Lapas attēli
[blocks in formation]


Letter dated April 14, 1980, from the Com-
missioner, Maine Department of Human





Letter dated April 11, 1980, from the
Director, Income Maintenance Administra-
tion, Maryland Department of Human

Letter dated April 15, 1980, from the
Director, Office of Audit and Quality
Control, New York Department of Social


[blocks in formation]






Erroneous payments to Aid to Families With Dependent Children (AFDC) program recipients have continued to concern both the Congress and the Department of Health and Human Services (HHS). 1/ According to HHS, over $900 million in overpayments to eligible recipients and payments to ineligible recipients were made in fiscal year 1978. HHS has attempted to encourage error reduction by requiring States to implement quality control (QC) programs. The congressional conference on the 1979 supplemental appropriations bill attempted to encourage States to reduce errors by directing HHS to withhold Federal funds for erroneous payments above certain tolerances based on QC findings.

This report discusses improvements needed in the QC program to make it more useful to managers for reducing errors. It is in response to a request from the Chairman, Senate Finance Committee, who expressed concern about the validity and administrative usefulness of QC error rates. Some of the questions he asked us were:

--Are QC program rules and procedures comparable among
States, or can they be made comparable?

--What are the views of State welfare directors toward sanctions?

--Are QC findings useful to program administrators
for improving the AFDC program?


The AFDC program, authorized by title IV of the Social Security Act (42 U.S.C. 601), provides for cash assistance and social services to needy dependent children and their parents or other relatives. The program is intended to encourage the care of children in their own homes or in relatives' homes.

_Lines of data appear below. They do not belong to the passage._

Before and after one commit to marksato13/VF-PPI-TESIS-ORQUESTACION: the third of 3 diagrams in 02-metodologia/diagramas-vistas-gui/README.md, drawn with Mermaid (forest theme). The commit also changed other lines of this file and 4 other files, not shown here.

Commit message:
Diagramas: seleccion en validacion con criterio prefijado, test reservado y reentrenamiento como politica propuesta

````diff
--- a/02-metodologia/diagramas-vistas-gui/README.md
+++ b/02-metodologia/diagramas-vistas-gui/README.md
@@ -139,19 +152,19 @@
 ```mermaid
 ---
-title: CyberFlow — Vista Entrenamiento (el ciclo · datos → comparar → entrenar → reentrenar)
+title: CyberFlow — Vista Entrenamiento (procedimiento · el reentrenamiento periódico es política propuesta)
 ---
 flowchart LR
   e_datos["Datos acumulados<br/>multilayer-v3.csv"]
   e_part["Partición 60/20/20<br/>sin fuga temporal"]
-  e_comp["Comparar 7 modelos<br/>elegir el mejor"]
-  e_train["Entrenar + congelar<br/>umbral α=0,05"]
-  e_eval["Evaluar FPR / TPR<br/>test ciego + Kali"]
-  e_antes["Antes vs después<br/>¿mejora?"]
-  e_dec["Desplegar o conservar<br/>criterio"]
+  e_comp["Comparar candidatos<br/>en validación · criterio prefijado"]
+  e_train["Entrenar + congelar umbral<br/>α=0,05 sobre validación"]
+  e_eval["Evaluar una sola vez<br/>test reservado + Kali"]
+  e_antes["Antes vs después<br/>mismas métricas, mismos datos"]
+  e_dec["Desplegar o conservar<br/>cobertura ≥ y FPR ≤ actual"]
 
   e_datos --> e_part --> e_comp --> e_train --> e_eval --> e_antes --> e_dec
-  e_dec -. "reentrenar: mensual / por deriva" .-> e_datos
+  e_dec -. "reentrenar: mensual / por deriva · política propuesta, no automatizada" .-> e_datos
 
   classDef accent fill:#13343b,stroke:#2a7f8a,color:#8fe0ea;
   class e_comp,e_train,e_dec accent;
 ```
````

1/On May 4, 1980, a separate Department of Education was created. The part of the Department of Health, Education, and Welfare responsible for the activities discussed in this report became the Department of Health and Human Services.

Other program objectives are to maintain and strengthen family life and to help parents and relatives gain or retain the capacity for support.

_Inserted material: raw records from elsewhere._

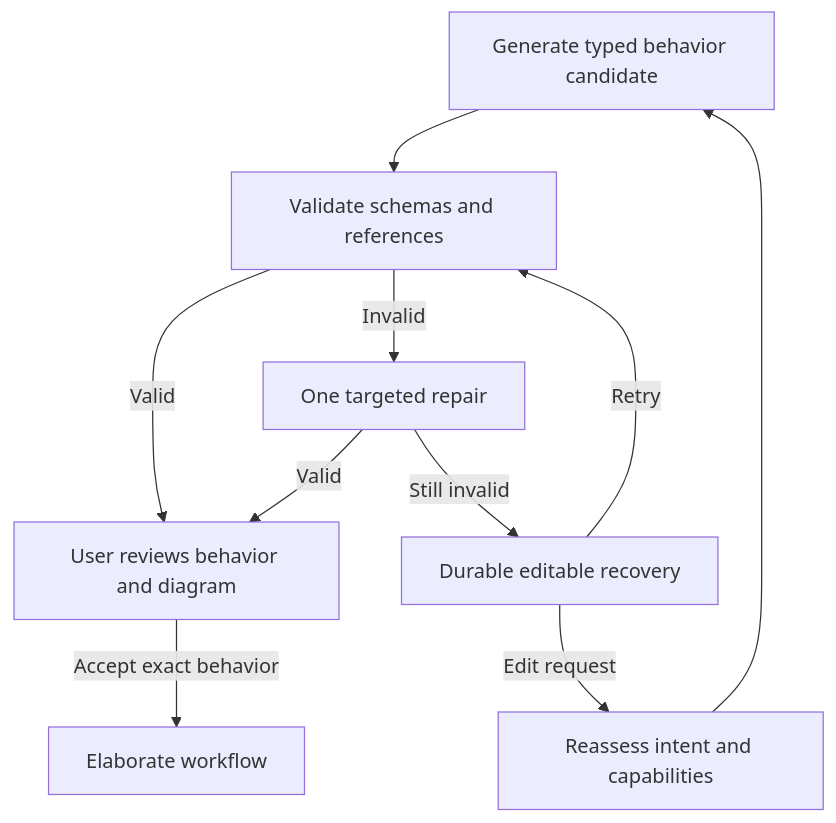
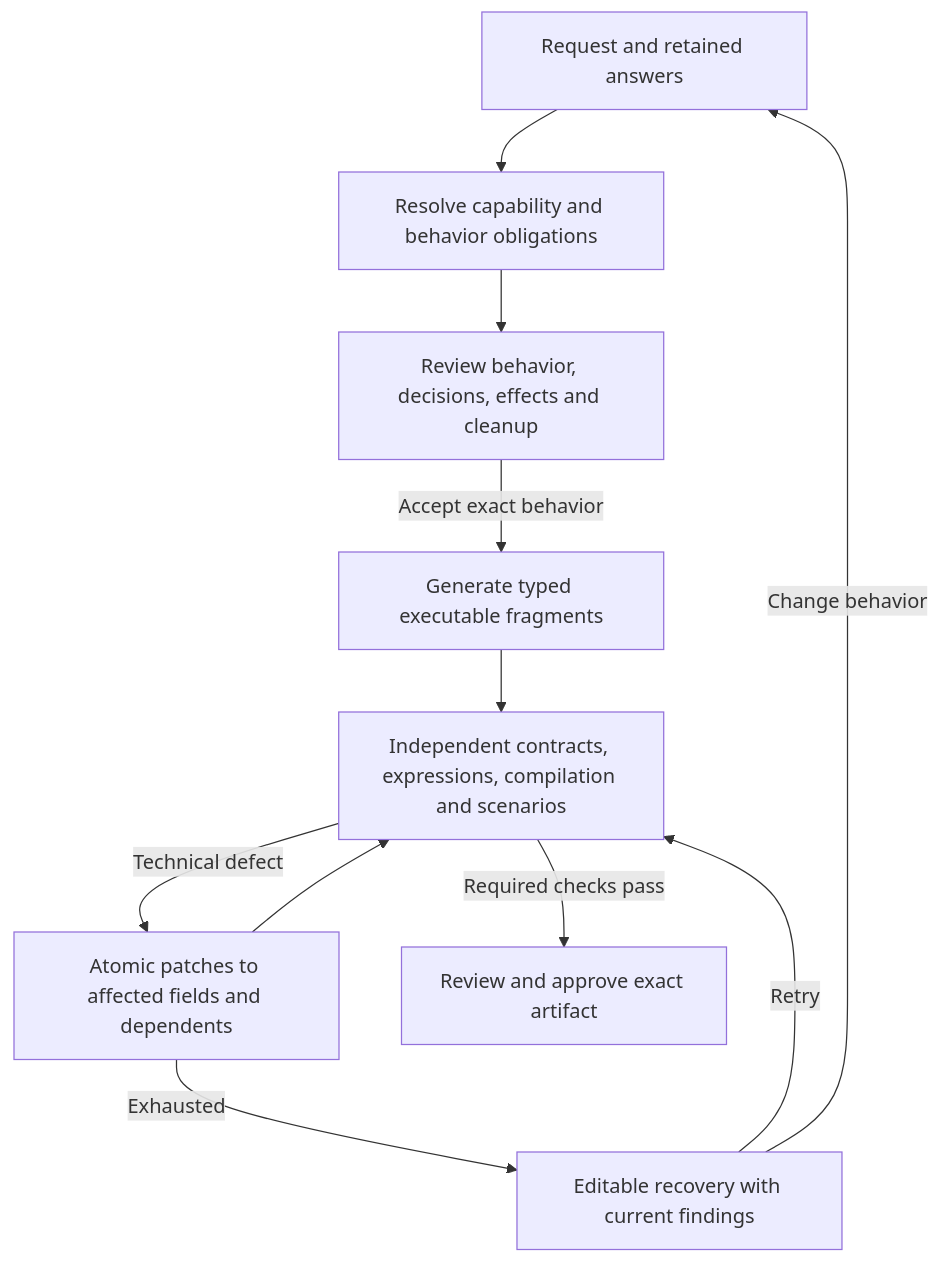
Before and after one commit to GnouGo/GnouGo: the fourth of 4 diagrams in docs/workflow-planning-v2.md, drawn with Mermaid. The commit also changed other lines of this file and 39 other files, not shown here.

Commit message:
Review typed behavior before executable workflow elaboration

````diff
--- a/docs/workflow-planning-v2.md
+++ b/docs/workflow-planning-v2.md
@@ -103,12 +102,13 @@
 ```mermaid
 flowchart TD
-  Candidate[Generate typed behavior candidate] --> Check[Validate schemas and references]
-  Check -->|Valid| Review[User reviews behavior and diagram]
-  Check -->|Invalid| Repair[One targeted repair]
-  Repair -->|Valid| Review
-  Repair -->|Still invalid| Recovery[Durable editable recovery]
-  Recovery -->|Retry| Check
-  Recovery -->|Edit request| Intent[Reassess intent and capabilities]
-  Intent --> Candidate
-  Review -->|Accept exact behavior| Elaborate[Elaborate workflow]
+  Intent[Request and retained answers] --> Contract[Resolve capability and behavior obligations]
+  Contract --> Review[Review behavior, decisions, effects and cleanup]
+  Review -->|Accept exact behavior| Build[Generate typed executable fragments]
+  Build --> Validate[Independent contracts, expressions, compilation and scenarios]
+  Validate -->|Technical defect| Patch[Atomic patches to affected fields and dependents]
+  Patch --> Validate
+  Validate -->|Required checks pass| Final[Review and approve exact artifact]
+  Patch -->|Exhausted| Recovery[Editable recovery with current findings]
+  Recovery -->|Retry| Validate
+  Recovery -->|Change behavior| Intent
 ```
````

AFDC is a program for needy families. Grant amounts under the program vary depending on need. Family size, income, and resources are some of the factors considered in determining need.

AFDC is one of the largest federally aided public assistance programs. In fiscal year 1979, about 10.3 million persons in 3.5 million families received program benefits. Welfare payments under the program amounted to about $10.7 billion in fiscal year 1979, with the Federal share being about $5.8 billion. During the same period, AFDC administrative costs were about $1.3 billion of which the Federal share was about $650 million.

The States must administer AFDC in accordance with the act and HHS regulations. Within HHS, the Social Security Administration's (SSA's) Office of Family Assistance (OFA) is responsible for overseeing the States' administration of the program. OFA reviews State AFDC program plans to assure that they are in compliance with the act and related Federal regulations and provides technical assistance to the States. OFA also conducts studies to improve program administration. SSA's Office of Assessment is responsible for the operation of the QC review system.


The current QC system was established in 1973 to identify and measure incorrect payments for the purpose of giving management information for developing corrective actions to reduce errors. The system is operated mainly by States and the HHS regional QC staffs review and monitor State QC systems. HHS headquarters staff oversees the QC efforts and compiles national error rate statistics. HHS estimates that it and the States spend about $22 million annually to administer the QC system.

The first step in the QC process is for each State to select and review a statistically valid sample of its AFDC cases every 6 months. The samples vary in size from about 150 cases in the States with fewer than 10,000 AFDC cases to about 1,200 cases in States with more than 60,000 AFDC cases. About 45,000 cases are reviewed nationwide in each 6-month sample.

« iepriekšējāTurpināt »